George Bunn '50 was a lifelong advocate for nuclear arms control who helped develop the Nuclear Non-Proliferation Treaty. He passed away on April 21, 2013, at the age of 87.
A native of St. Paul, Minn., Bunn was born in 1925. He served in the Navy during World War II and studied electrical engineering at the University of Wisconsin. After graduating college in 1945 and earning a J.D. at Columbia Law School five years later, Bunn went on to work for the Atomic Energy Commission, the federal agency created in 1946 to manage the use of atomic energy.
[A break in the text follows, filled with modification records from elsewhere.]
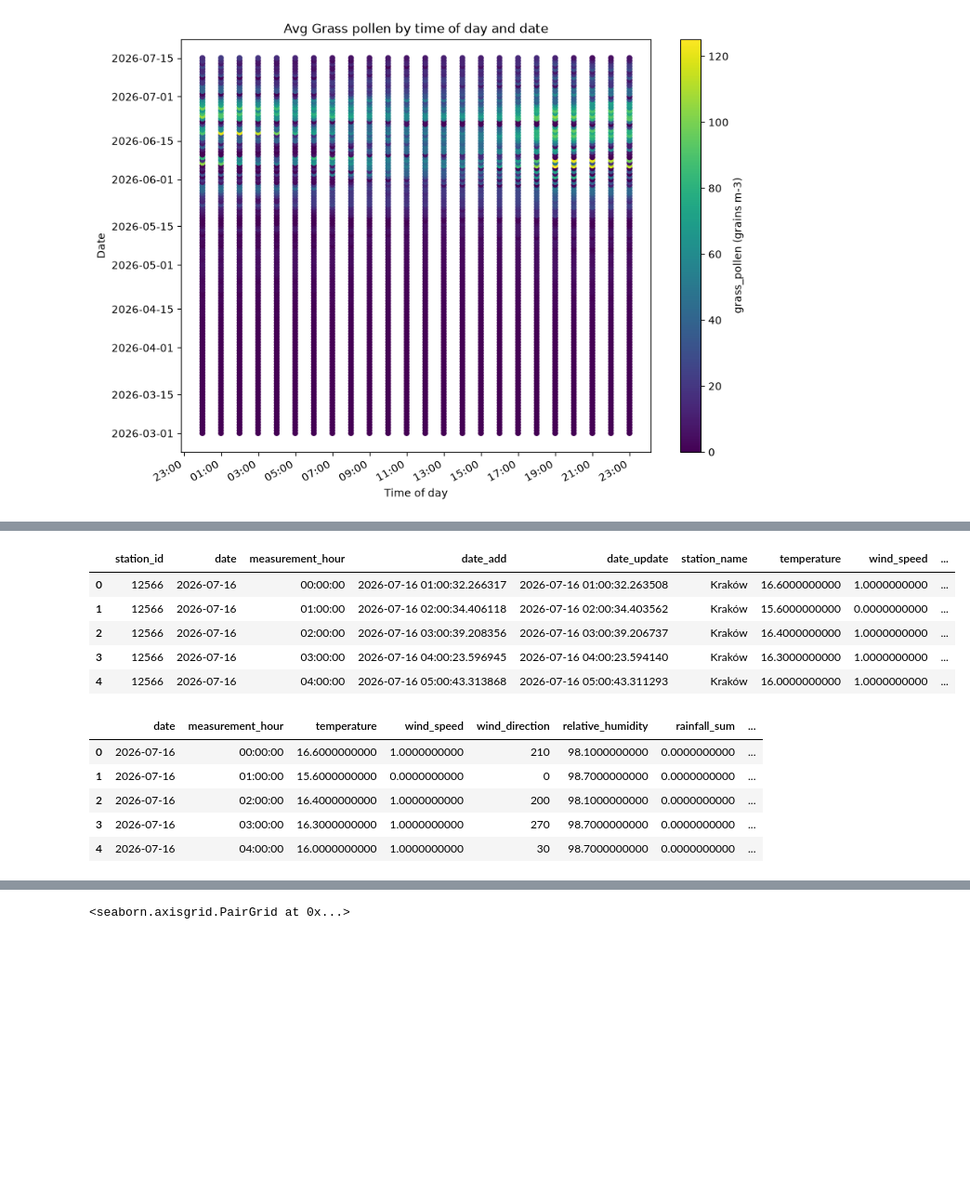
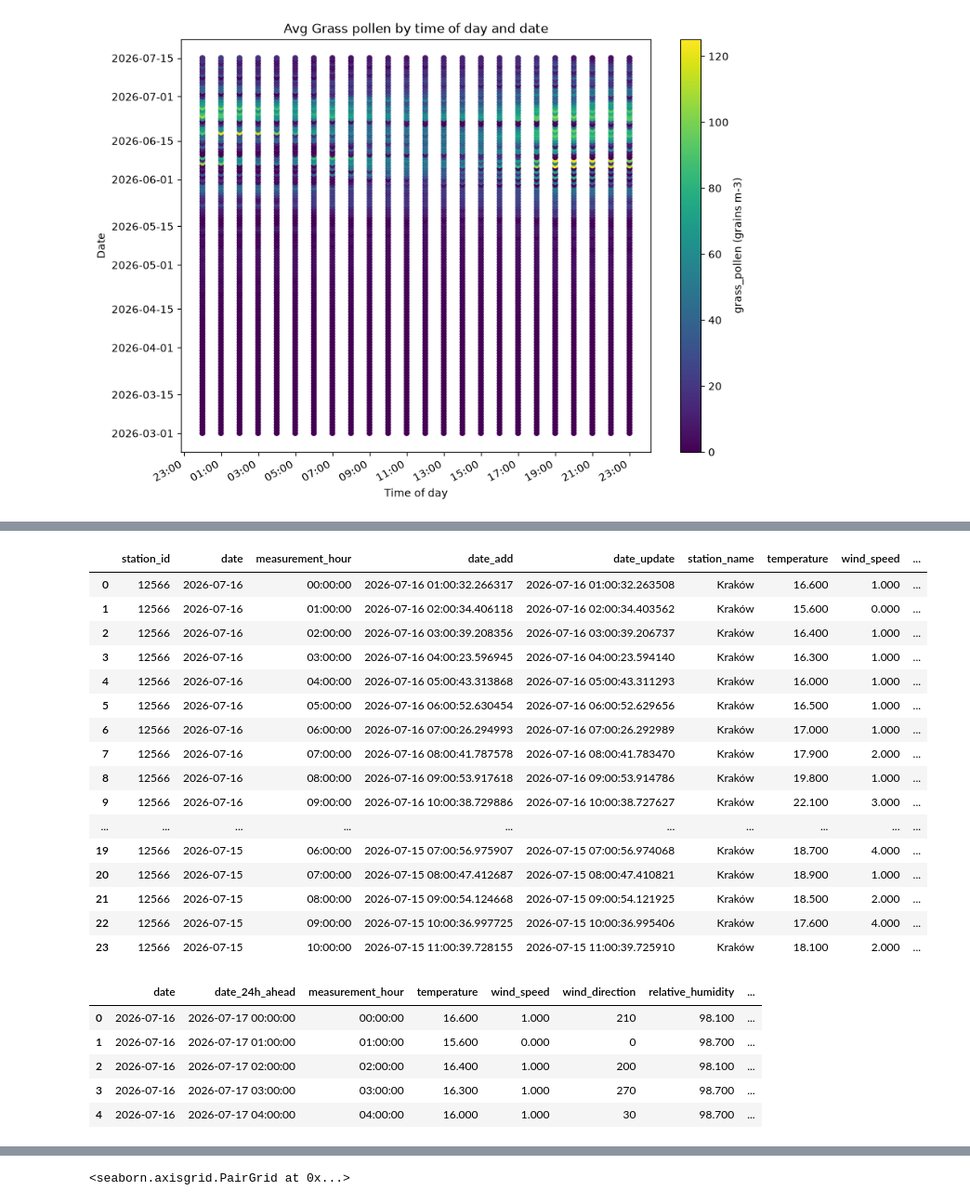
Before and after one commit to esmartty/Aqi_forecast, a Jupyter notebook: polen_analysis.ipynb, the cells around one changed output, grey strips where cells are left out. Shown at 93% size. Saved outputs shown, nothing was run; the diff lists cells and outputs as text; code cells hidden in the pictures; blank space fills up the shorter version.

```diff
--- a/polen_analysis.ipynb
+++ b/polen_analysis.ipynb
@@ -11,7 +11,7 @@ import db_config
 from db_config import get_database_url, get_database_render_url
 from sqlalchemy import create_engine
 # %%
-pd.set_option('display.float_format', '{:.10f}'.format)
+pd.set_option('display.float_format', '{:.3f}'.format)
 # %%
 engine_local = create_engine(get_database_url(), pool_pre_ping=True)
 df = pd.read_sql(
@@ -234,30 +234,40 @@ pressure                    float64
 dtype: object
 # %%
 df_synop['date'] = pd.to_datetime(df_synop['date'], format='%Y-%m-%d')
-df_synop['measurement_hour'] = (
-    df_synop['measurement_hour']
-    .apply(lambda h: pd.Timestamp('2000-01-01') + pd.to_timedelta(h, unit='h'))
-    .dt.time
-)
+df_synop['measurement_hour_dt'] = df_synop['date'] + pd.to_timedelta(df_synop['measurement_hour'], unit='h')
+df_synop['measurement_hour'] = df_synop['measurement_hour_dt'].dt.time
+
+df_synop['date_24h_ahead'] = df_synop['measurement_hour_dt'] + pd.Timedelta(hours=24)
 # %%
-df_synop.head()
+df_synop.head(24)
 # %% [output]
 |  | station_id | date | measurement_hour | date_add | date_update | station_name | temperature | wind_speed | ... |
-| 0 | 12566 | 2026-07-16 | 00:00:00 | 2026-07-16 01:00:32.266317 | 2026-07-16 01:00:32.263508 | Kraków | 16.6000000000 | 1.0000000000 | ... |
-| 1 | 12566 | 2026-07-16 | 01:00:00 | 2026-07-16 02:00:34.406118 | 2026-07-16 02:00:34.403562 | Kraków | 15.6000000000 | 0.0000000000 | ... |
-| 2 | 12566 | 2026-07-16 | 02:00:00 | 2026-07-16 03:00:39.208356 | 2026-07-16 03:00:39.206737 | Kraków | 16.4000000000 | 1.0000000000 | ... |
-| 3 | 12566 | 2026-07-16 | 03:00:00 | 2026-07-16 04:00:23.596945 | 2026-07-16 04:00:23.594140 | Kraków | 16.3000000000 | 1.0000000000 | ... |
-| 4 | 12566 | 2026-07-16 | 04:00:00 | 2026-07-16 05:00:43.313868 | 2026-07-16 05:00:43.311293 | Kraków | 16.0000000000 | 1.0000000000 | ... |
+| 0 | 12566 | 2026-07-16 | 00:00:00 | 2026-07-16 01:00:32.266317 | 2026-07-16 01:00:32.263508 | Kraków | 16.600 | 1.000 | ... |
+| 1 | 12566 | 2026-07-16 | 01:00:00 | 2026-07-16 02:00:34.406118 | 2026-07-16 02:00:34.403562 | Kraków | 15.600 | 0.000 | ... |
+| 2 | 12566 | 2026-07-16 | 02:00:00 | 2026-07-16 03:00:39.208356 | 2026-07-16 03:00:39.206737 | Kraków | 16.400 | 1.000 | ... |
+| 3 | 12566 | 2026-07-16 | 03:00:00 | 2026-07-16 04:00:23.596945 | 2026-07-16 04:00:23.594140 | Kraków | 16.300 | 1.000 | ... |
+| 4 | 12566 | 2026-07-16 | 04:00:00 | 2026-07-16 05:00:43.313868 | 2026-07-16 05:00:43.311293 | Kraków | 16.000 | 1.000 | ... |
+| 5 | 12566 | 2026-07-16 | 05:00:00 | 2026-07-16 06:00:52.630454 | 2026-07-16 06:00:52.629656 | Kraków | 16.500 | 1.000 | ... |
+| 6 | 12566 | 2026-07-16 | 06:00:00 | 2026-07-16 07:00:26.294993 | 2026-07-16 07:00:26.292989 | Kraków | 17.000 | 1.000 | ... |
+| 7 | 12566 | 2026-07-16 | 07:00:00 | 2026-07-16 08:00:41.787578 | 2026-07-16 08:00:41.783470 | Kraków | 17.900 | 2.000 | ... |
+| 8 | 12566 | 2026-07-16 | 08:00:00 | 2026-07-16 09:00:53.917618 | 2026-07-16 09:00:53.914786 | Kraków | 19.800 | 1.000 | ... |
+| 9 | 12566 | 2026-07-16 | 09:00:00 | 2026-07-16 10:00:38.729886 | 2026-07-16 10:00:38.727627 | Kraków | 22.100 | 3.000 | ... |
+| ... | ... | ... | ... | ... | ... | ... | ... | ... | ... |
+| 19 | 12566 | 2026-07-15 | 06:00:00 | 2026-07-15 07:00:56.975907 | 2026-07-15 07:00:56.974068 | Kraków | 18.700 | 4.000 | ... |
+| 20 | 12566 | 2026-07-15 | 07:00:00 | 2026-07-15 08:00:47.412687 | 2026-07-15 08:00:47.410821 | Kraków | 18.900 | 1.000 | ... |
+| 21 | 12566 | 2026-07-15 | 08:00:00 | 2026-07-15 09:00:54.124668 | 2026-07-15 09:00:54.121925 | Kraków | 18.500 | 2.000 | ... |
+| 22 | 12566 | 2026-07-15 | 09:00:00 | 2026-07-15 10:00:36.997725 | 2026-07-15 10:00:36.995406 | Kraków | 17.600 | 4.000 | ... |
+| 23 | 12566 | 2026-07-15 | 10:00:00 | 2026-07-15 11:00:39.728155 | 2026-07-15 11:00:39.725910 | Kraków | 18.100 | 2.000 | ... |
 # %%
-df_synop_filtered = df_synop[['date', 'measurement_hour', 'temperature', 'wind_speed', 'wind_direction', 'relative_humidity', 'rainfall_sum', 'pressure']].copy()
+df_synop_filtered = df_synop[['date', 'date_24h_ahead', 'measurement_hour', 'temperature', 'wind_speed', 'wind_direction', 'relative_humidity', 'rainfall_sum', 'pressure']].copy()
 df_synop_filtered.head()
 # %% [output]
-|  | date | measurement_hour | temperature | wind_speed | wind_direction | relative_humidity | rainfall_sum | ... |
-| 0 | 2026-07-16 | 00:00:00 | 16.6000000000 | 1.0000000000 | 210 | 98.1000000000 | 0.0000000000 | ... |
-| 1 | 2026-07-16 | 01:00:00 | 15.6000000000 | 0.0000000000 | 0 | 98.7000000000 | 0.0000000000 | ... |
-| 2 | 2026-07-16 | 02:00:00 | 16.4000000000 | 1.0000000000 | 200 | 98.1000000000 | 0.0000000000 | ... |
-| 3 | 2026-07-16 | 03:00:00 | 16.3000000000 | 1.0000000000 | 270 | 98.7000000000 | 0.0000000000 | ... |
-| 4 | 2026-07-16 | 04:00:00 | 16.0000000000 | 1.0000000000 | 30 | 98.7000000000 | 0.0000000000 | ... |
+|  | date | date_24h_ahead | measurement_hour | temperature | wind_speed | wind_direction | relative_humidity | ... |
+| 0 | 2026-07-16 | 2026-07-17 00:00:00 | 00:00:00 | 16.600 | 1.000 | 210 | 98.100 | ... |
+| 1 | 2026-07-16 | 2026-07-17 01:00:00 | 01:00:00 | 15.600 | 0.000 | 0 | 98.700 | ... |
+| 2 | 2026-07-16 | 2026-07-17 02:00:00 | 02:00:00 | 16.400 | 1.000 | 200 | 98.100 | ... |
+| 3 | 2026-07-16 | 2026-07-17 03:00:00 | 03:00:00 | 16.300 | 1.000 | 270 | 98.700 | ... |
+| 4 | 2026-07-16 | 2026-07-17 04:00:00 | 04:00:00 | 16.000 | 1.000 | 30 | 98.700 | ... |
 # %%
 df_merged = df_synop_filtered.merge(
     df_grouped_time[['fdate', 'ftime', 'grass_pollen']].rename(columns={'fdate': 'date', 'ftime': 'measurement_hour'}),
```
Also changed, not shown: parts of 10 cells of this notebook.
Less than 10 years later, Bunn was called upon to draft legislation creating the Arms Control and Disarmament Agency, which is responsible for maintaining the country’s arms control, nonproliferation, and disarmament policies. He then served as the organization’s first general counsel. During this time, Bunn worked to create the Partial Test Ban Treaty, which prohibited the testing of nuclear weapons in outer space and underwater.
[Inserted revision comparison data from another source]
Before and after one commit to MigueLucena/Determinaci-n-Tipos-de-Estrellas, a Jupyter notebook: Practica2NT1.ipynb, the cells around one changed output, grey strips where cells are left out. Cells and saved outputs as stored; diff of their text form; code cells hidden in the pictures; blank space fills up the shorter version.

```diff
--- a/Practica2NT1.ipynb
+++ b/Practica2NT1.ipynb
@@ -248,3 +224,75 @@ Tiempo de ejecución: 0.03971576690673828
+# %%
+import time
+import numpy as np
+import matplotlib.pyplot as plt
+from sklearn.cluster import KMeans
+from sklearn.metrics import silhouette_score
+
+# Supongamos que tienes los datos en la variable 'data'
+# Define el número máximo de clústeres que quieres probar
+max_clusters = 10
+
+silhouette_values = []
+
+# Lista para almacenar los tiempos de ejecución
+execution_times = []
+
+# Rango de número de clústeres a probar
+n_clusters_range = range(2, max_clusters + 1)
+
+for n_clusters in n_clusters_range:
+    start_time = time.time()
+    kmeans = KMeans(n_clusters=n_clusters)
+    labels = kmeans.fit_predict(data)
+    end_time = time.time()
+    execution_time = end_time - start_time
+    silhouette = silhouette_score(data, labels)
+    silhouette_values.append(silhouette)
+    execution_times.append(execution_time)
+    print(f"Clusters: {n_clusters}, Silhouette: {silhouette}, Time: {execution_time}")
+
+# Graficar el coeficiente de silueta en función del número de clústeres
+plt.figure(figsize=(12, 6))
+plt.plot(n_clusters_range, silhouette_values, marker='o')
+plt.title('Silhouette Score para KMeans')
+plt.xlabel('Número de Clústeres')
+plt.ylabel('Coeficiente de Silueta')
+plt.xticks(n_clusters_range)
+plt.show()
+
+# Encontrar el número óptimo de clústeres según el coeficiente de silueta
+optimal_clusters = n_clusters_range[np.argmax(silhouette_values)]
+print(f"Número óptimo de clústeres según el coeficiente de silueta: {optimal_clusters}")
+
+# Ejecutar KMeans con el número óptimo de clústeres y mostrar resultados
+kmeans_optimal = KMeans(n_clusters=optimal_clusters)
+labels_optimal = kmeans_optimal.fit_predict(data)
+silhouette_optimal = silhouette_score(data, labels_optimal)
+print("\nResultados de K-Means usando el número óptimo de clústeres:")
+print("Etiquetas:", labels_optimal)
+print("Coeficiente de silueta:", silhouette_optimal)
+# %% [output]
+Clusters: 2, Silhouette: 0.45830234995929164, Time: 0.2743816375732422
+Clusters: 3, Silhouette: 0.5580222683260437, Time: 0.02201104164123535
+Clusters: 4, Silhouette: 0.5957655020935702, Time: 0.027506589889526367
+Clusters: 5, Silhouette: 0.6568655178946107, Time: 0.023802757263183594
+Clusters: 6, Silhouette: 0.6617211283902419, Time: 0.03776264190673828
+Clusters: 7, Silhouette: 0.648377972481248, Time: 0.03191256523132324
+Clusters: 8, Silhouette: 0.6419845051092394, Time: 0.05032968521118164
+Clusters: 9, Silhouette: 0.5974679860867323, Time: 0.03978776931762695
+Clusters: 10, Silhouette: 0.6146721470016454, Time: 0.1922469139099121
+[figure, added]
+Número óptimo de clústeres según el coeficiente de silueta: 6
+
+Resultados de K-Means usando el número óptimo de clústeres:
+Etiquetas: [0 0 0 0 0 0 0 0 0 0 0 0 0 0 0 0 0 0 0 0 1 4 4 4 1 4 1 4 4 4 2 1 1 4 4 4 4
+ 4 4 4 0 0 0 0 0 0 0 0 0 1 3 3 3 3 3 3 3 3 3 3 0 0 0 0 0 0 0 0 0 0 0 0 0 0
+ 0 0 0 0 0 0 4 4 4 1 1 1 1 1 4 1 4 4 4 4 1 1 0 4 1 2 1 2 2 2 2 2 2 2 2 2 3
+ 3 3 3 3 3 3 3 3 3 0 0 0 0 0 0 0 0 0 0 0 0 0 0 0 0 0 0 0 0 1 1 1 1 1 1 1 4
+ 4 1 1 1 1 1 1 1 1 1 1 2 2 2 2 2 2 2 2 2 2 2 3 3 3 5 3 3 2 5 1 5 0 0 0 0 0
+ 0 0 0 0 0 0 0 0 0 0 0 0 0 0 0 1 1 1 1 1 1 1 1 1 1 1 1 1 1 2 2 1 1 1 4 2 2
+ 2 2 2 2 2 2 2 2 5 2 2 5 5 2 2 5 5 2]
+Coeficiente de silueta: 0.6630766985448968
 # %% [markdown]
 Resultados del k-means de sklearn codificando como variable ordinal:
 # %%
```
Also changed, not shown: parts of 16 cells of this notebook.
In the late 1960s, Bunn helped negotiate the Nuclear Non-Proliferation Treaty, an international agreement joined by 190 parties that slowed the nuclear arms race during the Cold War era. President Lyndon B. Johnson later named Bunn the U.S. representative to the Geneva Disarmament Conference.
In 1969, Bunn returned to Wisconsin to teach law at the University of Wisconsin Law School. He later spent three years serving as the school’s dean. Bunn moved to Newport, R.I., to serve as an instructor at the National War College in 1982, and then joined Stanford University’s Center for International Security and Cooperation four years later. His published works include Arms Control by Committee: Managing Negotiations with the Russians and U.S. Nuclear Weapons Policy.
Bunn is survived by his children, Jessie, Peter, and Matthew, as well as by two granddaughters.